→ YOUR GOAL
For the records below, tally the lines that contain "client" and give only that number.
*** DATASET RECORDS Section Begins ***
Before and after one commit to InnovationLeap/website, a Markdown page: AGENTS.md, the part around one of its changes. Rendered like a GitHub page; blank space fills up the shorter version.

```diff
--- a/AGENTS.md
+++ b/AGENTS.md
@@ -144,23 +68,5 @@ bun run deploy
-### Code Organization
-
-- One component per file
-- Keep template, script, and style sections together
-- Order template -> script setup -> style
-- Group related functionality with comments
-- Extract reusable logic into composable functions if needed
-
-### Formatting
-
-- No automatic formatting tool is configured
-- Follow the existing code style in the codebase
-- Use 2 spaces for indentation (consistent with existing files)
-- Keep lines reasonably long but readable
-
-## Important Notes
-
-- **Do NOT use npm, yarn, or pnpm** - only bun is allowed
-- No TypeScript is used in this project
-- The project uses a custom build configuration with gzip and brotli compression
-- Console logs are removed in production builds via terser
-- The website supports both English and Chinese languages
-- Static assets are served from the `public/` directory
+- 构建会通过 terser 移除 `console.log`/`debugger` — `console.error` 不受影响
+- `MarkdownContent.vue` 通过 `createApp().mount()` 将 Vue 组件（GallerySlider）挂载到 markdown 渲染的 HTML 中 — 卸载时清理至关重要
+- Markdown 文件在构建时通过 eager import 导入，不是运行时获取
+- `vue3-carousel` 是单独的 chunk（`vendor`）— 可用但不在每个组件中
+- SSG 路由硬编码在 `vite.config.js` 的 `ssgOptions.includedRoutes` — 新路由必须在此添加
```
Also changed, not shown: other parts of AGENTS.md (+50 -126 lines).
*** DATASET RECORDS Section Ends ***
*** DATASET RECORDS Section Begins ***
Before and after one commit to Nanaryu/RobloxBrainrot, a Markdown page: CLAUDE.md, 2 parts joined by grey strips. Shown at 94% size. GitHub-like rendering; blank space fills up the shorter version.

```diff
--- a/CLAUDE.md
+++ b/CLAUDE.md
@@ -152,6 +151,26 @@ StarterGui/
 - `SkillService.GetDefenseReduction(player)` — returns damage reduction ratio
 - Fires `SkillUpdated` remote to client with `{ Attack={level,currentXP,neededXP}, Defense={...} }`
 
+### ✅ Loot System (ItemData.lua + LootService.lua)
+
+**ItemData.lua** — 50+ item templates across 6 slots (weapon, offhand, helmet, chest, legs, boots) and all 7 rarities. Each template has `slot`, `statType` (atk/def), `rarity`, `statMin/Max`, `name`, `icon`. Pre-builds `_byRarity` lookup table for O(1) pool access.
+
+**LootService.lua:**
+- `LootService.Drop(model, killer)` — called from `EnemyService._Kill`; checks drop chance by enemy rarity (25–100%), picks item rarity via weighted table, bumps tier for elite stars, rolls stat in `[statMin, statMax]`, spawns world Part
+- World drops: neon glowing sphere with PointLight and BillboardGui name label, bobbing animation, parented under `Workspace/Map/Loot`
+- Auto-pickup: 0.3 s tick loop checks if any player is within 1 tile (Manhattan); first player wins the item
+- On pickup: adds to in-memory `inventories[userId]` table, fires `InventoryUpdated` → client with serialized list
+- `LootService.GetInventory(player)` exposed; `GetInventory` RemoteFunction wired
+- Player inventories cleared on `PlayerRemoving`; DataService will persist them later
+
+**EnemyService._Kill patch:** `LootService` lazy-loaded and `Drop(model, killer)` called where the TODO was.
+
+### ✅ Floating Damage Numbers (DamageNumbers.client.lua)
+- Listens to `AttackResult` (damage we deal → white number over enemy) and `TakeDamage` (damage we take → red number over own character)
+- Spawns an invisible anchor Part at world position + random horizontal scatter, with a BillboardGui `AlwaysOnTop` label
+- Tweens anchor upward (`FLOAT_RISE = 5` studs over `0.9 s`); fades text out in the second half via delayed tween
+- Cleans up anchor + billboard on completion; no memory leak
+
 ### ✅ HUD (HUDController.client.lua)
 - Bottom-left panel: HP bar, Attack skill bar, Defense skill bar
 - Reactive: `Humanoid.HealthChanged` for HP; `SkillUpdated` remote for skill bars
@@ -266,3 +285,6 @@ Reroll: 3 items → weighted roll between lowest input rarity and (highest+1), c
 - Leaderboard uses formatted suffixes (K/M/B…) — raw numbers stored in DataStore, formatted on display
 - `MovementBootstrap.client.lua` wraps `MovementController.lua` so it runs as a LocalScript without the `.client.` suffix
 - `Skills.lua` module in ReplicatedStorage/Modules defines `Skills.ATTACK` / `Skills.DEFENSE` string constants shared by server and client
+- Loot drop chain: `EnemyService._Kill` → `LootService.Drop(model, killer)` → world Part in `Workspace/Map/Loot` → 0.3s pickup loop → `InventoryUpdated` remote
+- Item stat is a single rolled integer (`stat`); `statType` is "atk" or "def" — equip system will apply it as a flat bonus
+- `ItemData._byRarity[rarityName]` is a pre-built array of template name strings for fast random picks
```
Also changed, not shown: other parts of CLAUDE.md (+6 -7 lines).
*** DATASET RECORDS Section Ends ***
→ EXERCISE OUTPUT
6